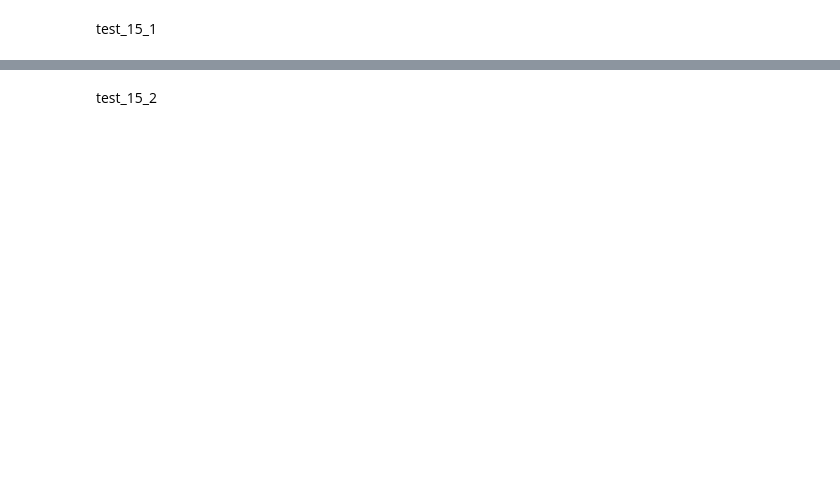
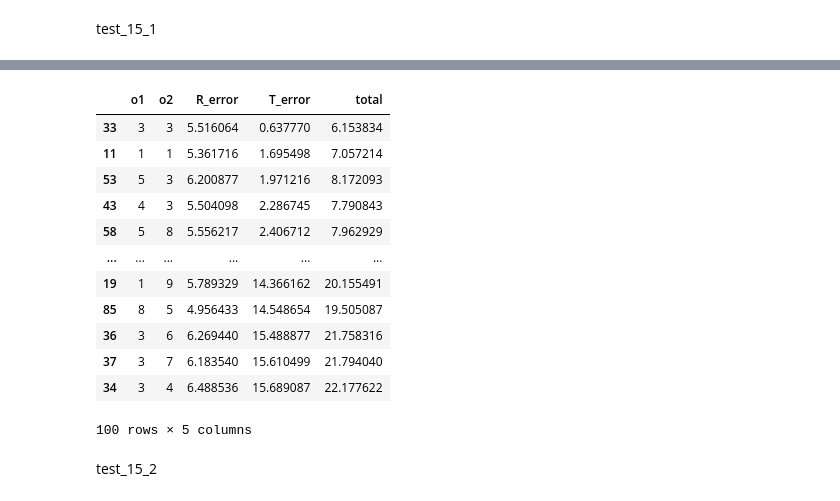
Before and after one commit to RePAIRProject/AAFR, a Jupyter notebook: Untitled3.ipynb, the cells around one changed output, grey strips where cells are left out. Cells and saved outputs as stored; diff of their text form; code cells hidden in the pictures; blank space fills up the shorter version.

```diff
--- a/Untitled3.ipynb
+++ b/Untitled3.ipynb
@@ -786,5 +810,19 @@ my_results = test_15_1.run()
 # %%
 df_test_15_1 = pd.DataFrame(test_15_1.results)
 df_test_15_1["total"] = df_test_15_1["R_error"]+df_test_15_1["T_error"]
-df_test_15_1.sort_values('total')
+df_test_15_1.sort_values('T_error')
+# %% [output]
+|  | o1 | o2 | R_error | T_error | total |
+| 33 | 3 | 3 | 5.516064 | 0.637770 | 6.153834 |
+| 11 | 1 | 1 | 5.361716 | 1.695498 | 7.057214 |
+| 53 | 5 | 3 | 6.200877 | 1.971216 | 8.172093 |
+| 43 | 4 | 3 | 5.504098 | 2.286745 | 7.790843 |
+| 58 | 5 | 8 | 5.556217 | 2.406712 | 7.962929 |
+| ... | ... | ... | ... | ... | ... |
+| 19 | 1 | 9 | 5.789329 | 14.366162 | 20.155491 |
+| 85 | 8 | 5 | 4.956433 | 14.548654 | 19.505087 |
+| 36 | 3 | 6 | 6.269440 | 15.488877 | 21.758316 |
+| 37 | 3 | 7 | 6.183540 | 15.610499 | 21.794040 |
+| 34 | 3 | 4 | 6.488536 | 15.689087 | 22.177622 |
+100 rows × 5 columns
 # %%
```
Also changed, not shown: parts of 29 cells of this notebook, 6 other files.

• [WHAT IS EXPECTED] Every line of the listing that includes the word "total" belongs in the answer.

• [EXPECTED ANSWER]
 df_test_15_1["total"] = df_test_15_1["R_error"]+df_test_15_1["T_error"]
-df_test_15_1.sort_values('total')
+|  | o1 | o2 | R_error | T_error | total |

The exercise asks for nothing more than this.